Kader warns that even if the forecast is for clear skies, high humidity can be a factor in obscuring the view. "As the Moon covers the Sun, the atmosphere will cool. If the temperature reaches the dew point (a 10-15 degree drop), clouds could form in an instant."

"This actually happened to me during the 1972 eclipse," he continues. "We were along the St. Lawrence in eastern Canada. Skies were absolutely clear. Five minutes before totality, the clouds precipitated out and 'poof,' we were clouded out. Fifteen minutes after totality, the skies were clear again."

BW event; safe viewing advice
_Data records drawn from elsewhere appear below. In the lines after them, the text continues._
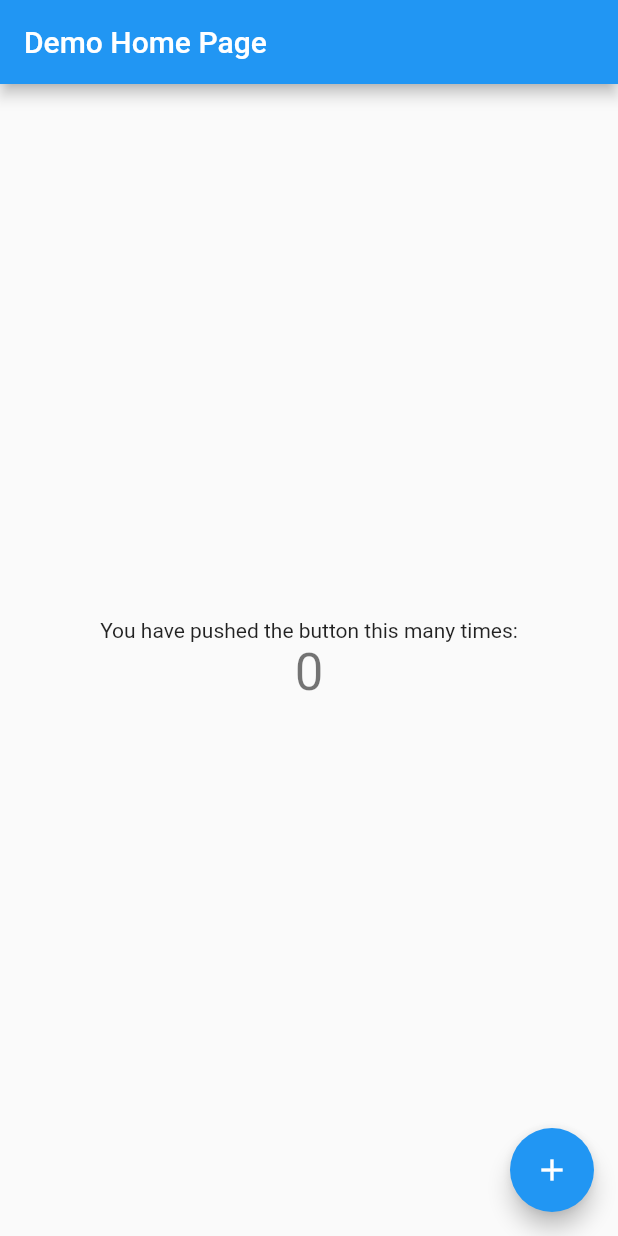
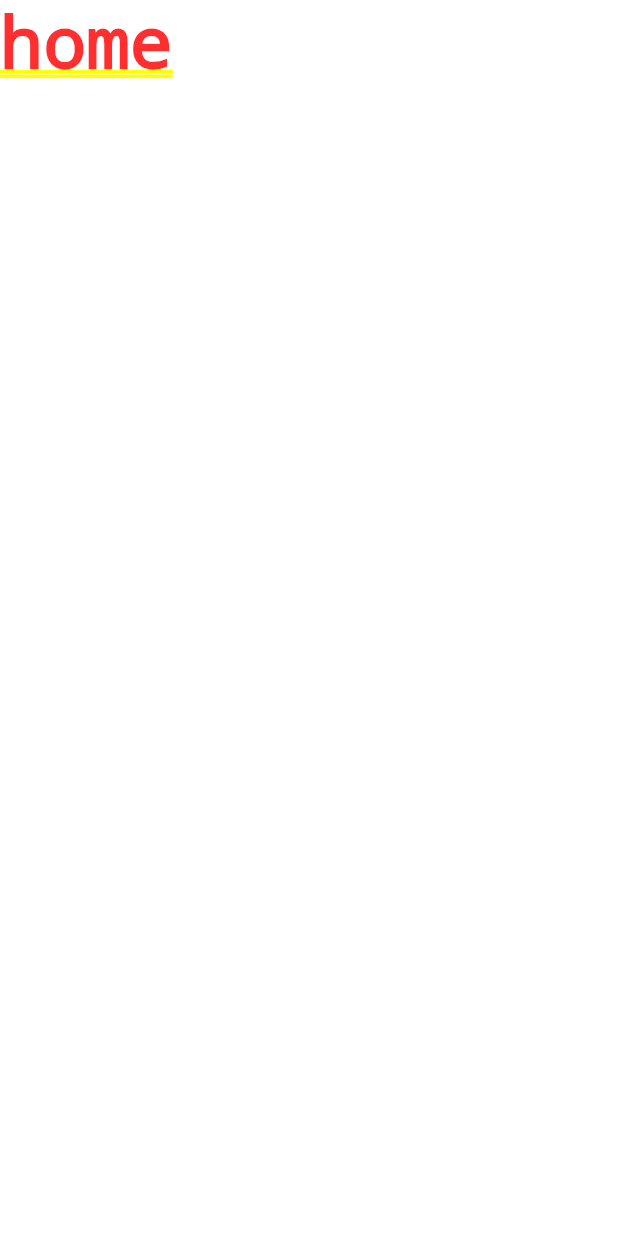
Before and after one commit to PiotrJozefowski/emergency_vehicle_flutter_app, a Flutter app: the screen it shows after launch, on a phone screen of 412 x 824 dp. Run offline on Flutter 3.47's test engine with Material 2 defaults, Android fonts, the phone set to English and light mode, and no system bars.

Commit message:
Basic structure

```diff
--- a/lib/main.dart
+++ b/lib/main.dart
@@ -1,3 +1,4 @@
+import 'package:emergency_vehicle_flutter_app/screens/wrapper.dart';
 import 'package:flutter/material.dart';
 
 void main() {
@@ -11,105 +12,7 @@ class MyApp extends StatelessWidget {
   @override
   Widget build(BuildContext context) {
     return MaterialApp(
-      title: 'Flutter Demo',
-      theme: ThemeData(
-        // This is the theme of your application.
-        //
-        // Try running your application with "flutter run". You'll see the
-        // application has a blue toolbar. Then, without quitting the app, try
-        // changing the primarySwatch below to Colors.green and then invoke
-        // "hot reload" (press "r" in the console where you ran "flutter run",
-        // or simply save your changes to "hot reload" in a Flutter IDE).
-        // Notice that the counter didn't reset back to zero; the application
-        // is not restarted.
-        primarySwatch: Colors.blue,
-      ),
-      home: const MyHomePage(title: 'Demo Home Page'),
+      home: Wrapper(),
     );
   }
 }
-
-class MyHomePage extends StatefulWidget {
-  const MyHomePage({Key? key, required this.title}) : super(key: key);
-
-  // This widget is the home page of your application. It is stateful, meaning
-  // that it has a State object (defined below) that contains fields that affect
-  // how it looks.
-
-  // This class is the configuration for the state. It holds the values (in this
-  // case the title) provided by the parent (in this case the App widget) and
-  // used by the build method of the State. Fields in a Widget subclass are
-  // always marked "final".
-
-  final String title;
-
-  @override
-  State<MyHomePage> createState() => _MyHomePageState();
-}
-
-class _MyHomePageState extends State<MyHomePage> {
-  int _counter = 0;
-
-  void _incrementCounter() {
-    setState(() {
-      // This call to setState tells the Flutter framework that something has
-      // changed in this State, which causes it to rerun the build method below
-      // so that the display can reflect the updated values. If we changed
-      // _counter without calling setState(), then the build method would not be
-      // called again, and so nothing would appear to happen.
-      _counter++;
-    });
-  }
-
-  @override
-  Widget build(BuildContext context) {
-    // This method is rerun every time setState is called, for instance as done
-    // by the _incrementCounter method above.
-    //
-    // The Flutter framework has been optimized to make rerunning build methods
-    // fast, so that you can just rebuild anything that needs updating rather
-    // than having to individually change instances of widgets.
-    return Scaffold(
-      appBar: AppBar(
-        // Here we take the value from the MyHomePage object that was created by
-        // the App.build method, and use it to set our appbar title.
-        title: Text(widget.title),
-      ),
-      body: Center(
-        // Center is a layout widget. It takes a single child and positions it
-        // in the middle of the parent.
-        child: Column(
-          // Column is also a layout widget. It takes a list of children and
-          // arranges them vertically. By default, it sizes itself to fit its
-          // children horizontally, and tries to be as tall as its parent.
-          //
-          // Invoke "debug painting" (press "p" in the console, choose the
-          // "Toggle Debug Paint" action from the Flutter Inspector in Android
-          // Studio, or the "Toggle Debug Paint" command in Visual Studio Code)
-          // to see the wireframe for each widget.
-          //
-          // Column has various properties to control how it sizes itself and
-          // how it positions its children. Here we use mainAxisAlignment to
-          // center the children vertically; the main axis here is the vertical
-          // axis because Columns are vertical (the cross axis would be
-          // horizontal).
-          mainAxisAlignment: MainAxisAlignment.center,
-          children: <Widget>[
-            const Text(
-              'You have pushed the button this many times:',
-            ),
-            Text(
-              '$_counter',
-              style: Theme.of(context).textTheme.headline4,
-            ),
-          ],
-        ),
-      ),
-      floatingActionButton: FloatingActionButton(
-        onPressed: _incrementCounter,
-        tooltip: 'Increment',
-        child: const Icon(Icons.add),
-      ), // This trailing comma makes auto-formatting nicer for build methods.
-    );
-  }
-}
--- /dev/null
+++ b/lib/screens/authenticate/authenticate.dart
@@ -0,0 +1,17 @@
+import 'package:flutter/material.dart';
+
+class Authenticate extends StatefulWidget {
+  const Authenticate({Key? key}) : super(key: key);
+
+  @override
+  _AuthenticateState createState() => _AuthenticateState();
+}
+
+class _AuthenticateState extends State<Authenticate> {
+  @override
+  Widget build(BuildContext context) {
+    return Container(
+      child: Text('authenticate')
+    );
+  }
+}
--- /dev/null
+++ b/lib/screens/home/home.dart
@@ -0,0 +1,12 @@
+import 'package:flutter/material.dart';
+
+class Home extends StatelessWidget {
+  const Home({Key? key}) : super(key: key);
+
+  @override
+  Widget build(BuildContext context) {
+    return Container(
+      child: Text('home'),
+    );
+  }
+}
--- /dev/null
+++ b/lib/screens/wrapper.dart
@@ -0,0 +1,14 @@
+import 'package:emergency_vehicle_flutter_app/screens/authenticate/authenticate.dart';
+import 'package:emergency_vehicle_flutter_app/screens/home/home.dart';
+import 'package:flutter/material.dart';
+
+class Wrapper extends StatelessWidget {
+  const Wrapper({Key? key}) : super(key: key);
+
+  @override
+  Widget build(BuildContext context) {
+
+    //return Home or Auth widger
+    return Home();
+  }
+}
```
Burrell Observatory at Baldwin Wallace University in Berea, OhioHoping for the best, BW’s Burrell Observatory (42 E. Fifth Ave. in Berea) is scheduled to be open from 1 to 4 p.m. on eclipse day, and will have a filtered telescope for safe solar viewing. Another telescope will safely project the image of the moon moving across the sun on a screen.

Kader emphasizes, "We have special filters and equipment at the observatory for safely viewing the Sun. It is not safe to look at the Sun without proper filters under any conditions. Looking at the Sun with an improperly filtered telescope or binoculars could result in immediate blindness."

Kader says safety filters are available from a number of online outlets and a #14 welding filter also provides safe viewing, but it must be a #14.

NASA emphasizes that "homemade filters or ordinary sunglasses, even very dark ones, are not safe for looking at the sun."

Detailed information on certified safe equipment and recommended manufacturers can be found on NASA's website. 

Speedy eclipse; next chance

Kader says the shadow of this eclipse will be viewable only in the U.S., hence the term "Great American Eclipse." The shadow will "make landfall" near Salem, Oregon and exit at Charleston, South Carolina 90 minutes later. "That means," Kader explains, "the shadow will be traveling from 1,500 to 2,100 miles per hour."

"If you miss this one," he adds, "There will be another eclipse on April 8, 2024 that will pass through Cleveland."

NASA image of solar eclipse stages